But what makes the constitutionality argument utterly groundless is the fact that participation in the small claims court would be voluntary. The Supreme Court has clearly held that a litigant’s right to an Article III decision-maker is violated only when the defendant is involuntarily forced to litigate before a non-Article III court. In Wellness International v. Sharif, the Supreme Court stated that “the court has never … h[e]ld that a litigant who has the right to an Article III court may not waive that right through his consent.”
In the procedure set forth by the CASE Act, those accused of infringement would be notified of a claim against them and have the ability to “opt out” of the process. The voluntary nature of the process adheres to Supreme Court precedent and is entirely consistent with Article III of the Constitution.
Critics of the CASE Act have also pushed for the small claims process to be “opt in,” rather than “opt out,” meaning that unless a defendant actively agrees to participate, the case cannot go forward. Essentially, a defendant could ignore any notice of a claim against them without consequence, drastically weakening the small claims process the CASE Act seeks to promote. It’s a brazen proposal, and it’s one that elevates a culture of casual misappropriation and disregard for small creators above a culture that promotes respect for the property rights of others.

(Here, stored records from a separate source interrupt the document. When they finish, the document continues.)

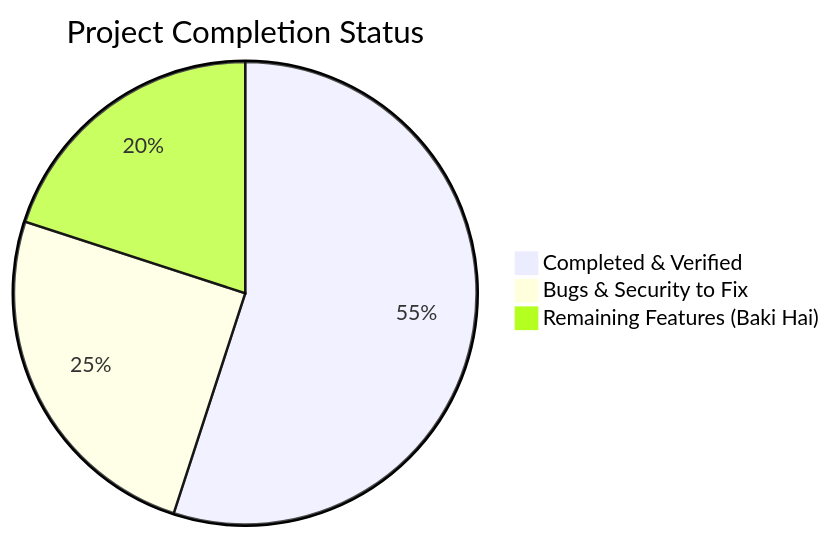
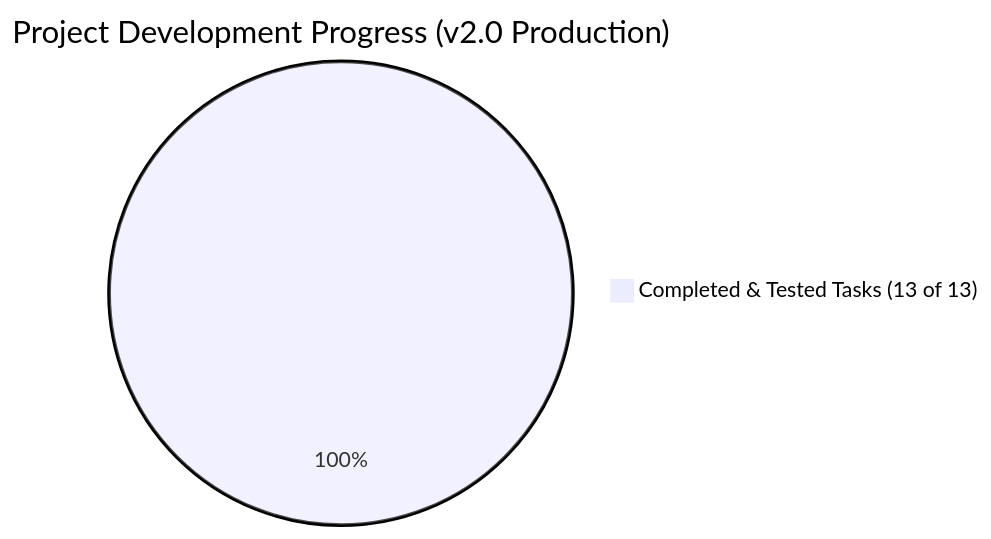
Before and after one commit to MohammadSakibAhmad0874/ESP32-Home-Control-Using-Firebase-System: the diagram in PROJECT_STATUS.md, drawn with Mermaid. The commit also changed other lines of this file and 6 other files, not shown here.

Commit message:
ESP32.as2 - completed all 13 pending tasks in one day: streaming, security rules, token refresh, PZEM sensing, OTA, WDT, PCB, enclosure, voice skills, flutter release, FCM, manual feedback, snubber - production ready v2.0

````diff
--- a/PROJECT_STATUS.md
+++ b/PROJECT_STATUS.md
@@ -9,6 +9,4 @@
 ```mermaid
-pie title Project Completion Status
-  "Completed & Verified" : 55
-  "Bugs & Security to Fix" : 25
-  "Remaining Features (Baki Hai)" : 20
+pie title Project Development Progress (v2.0 Production)
+  "Completed & Tested Tasks (13 of 13)" : 100
 ```
````
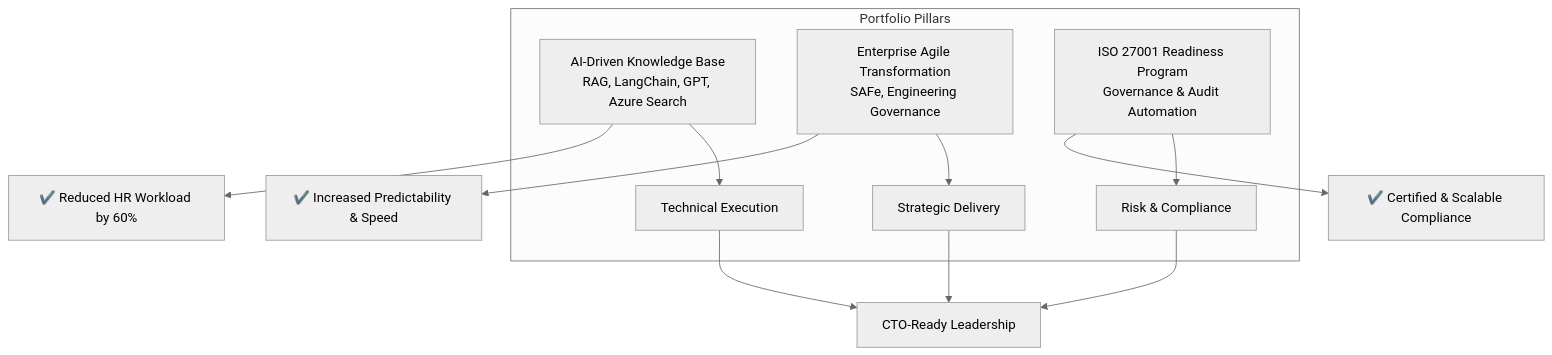
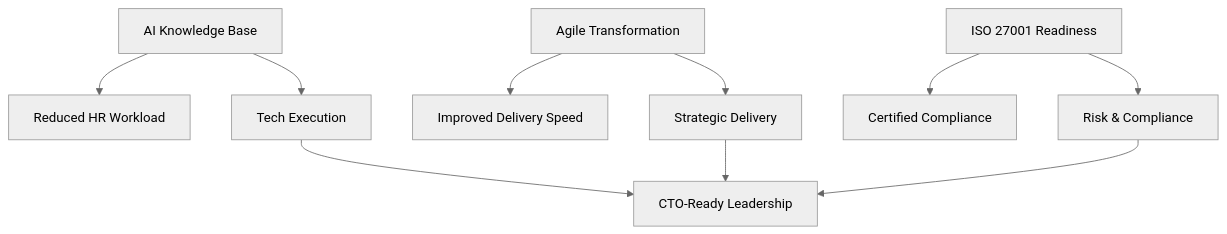
Before and after one commit to CSkarki/Tech-Leadership: the diagram in README.md, drawn with Mermaid (neutral theme). The commit also changed other lines of this file, not shown here.

````diff
--- a/README.md
+++ b/README.md
@@ -34,16 +34,16 @@
 ```mermaid
+
 graph TD
-    AI[AI-Driven Knowledge Base<br>RAG, LangChain, GPT, Azure Search] --> Outcomes1[✔️ Reduced HR Workload by 60%]
-    Agile[Enterprise Agile Transformation<br>SAFe, Engineering Governance] --> Outcomes2[✔️ Increased Predictability & Speed]
-    ISO[ISO 27001 Readiness Program<br>Governance & Audit Automation] --> Outcomes3[✔️ Certified & Scalable Compliance]
+    AI[AI Knowledge Base] --> R1[Reduced HR Workload]
+    Agile[Agile Transformation] --> R2[Improved Delivery Speed]
+    ISO[ISO 27001 Readiness] --> R3[Certified Compliance]
 
-    subgraph Portfolio Pillars
-        AI --> Tech[Technical Execution]
-        Agile --> Strategy[Strategic Delivery]
-        ISO --> Risk[Risk & Compliance]
-    end
+    AI --> Exec1[Tech Execution]
+    Agile --> Exec2[Strategic Delivery]
+    ISO --> Exec3[Risk & Compliance]
 
-    Tech --> CTO[CTO-Ready Leadership]
-    Strategy --> CTO
-    Risk --> CTO
+    Exec1 --> CTO[CTO-Ready Leadership]
+    Exec2 --> CTO
+    Exec3 --> CTO
+
 ```
````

The groups challenging the CASE Act represent tech companies that rely on the content and creative works of others to thrive, and the fight for the CASE Act has become a battle between these dominant entities and exploited creators. As these tech companies have consolidated wealth and power in ways few thought possible, they’ve garnered considerable influence in Washington, and they are working to shut down the first opportunity individuals and small businesses in the arts have to enjoy the fruits of their constitutionally guaranteed property right.
The tide is turning in the way we interact with technology and the internet and what we as a society expect from the companies that control our digital existence. Business models that enable companies to profit off intellectual property theft must be challenged. It’s not particularly surprising that these new global titans would resist efforts like the CASE Act that plan to inject accountability into cyber space, but let’s not be fooled by empty arguments aimed at distracting us from moving towards a greater respect for creators in the digital age.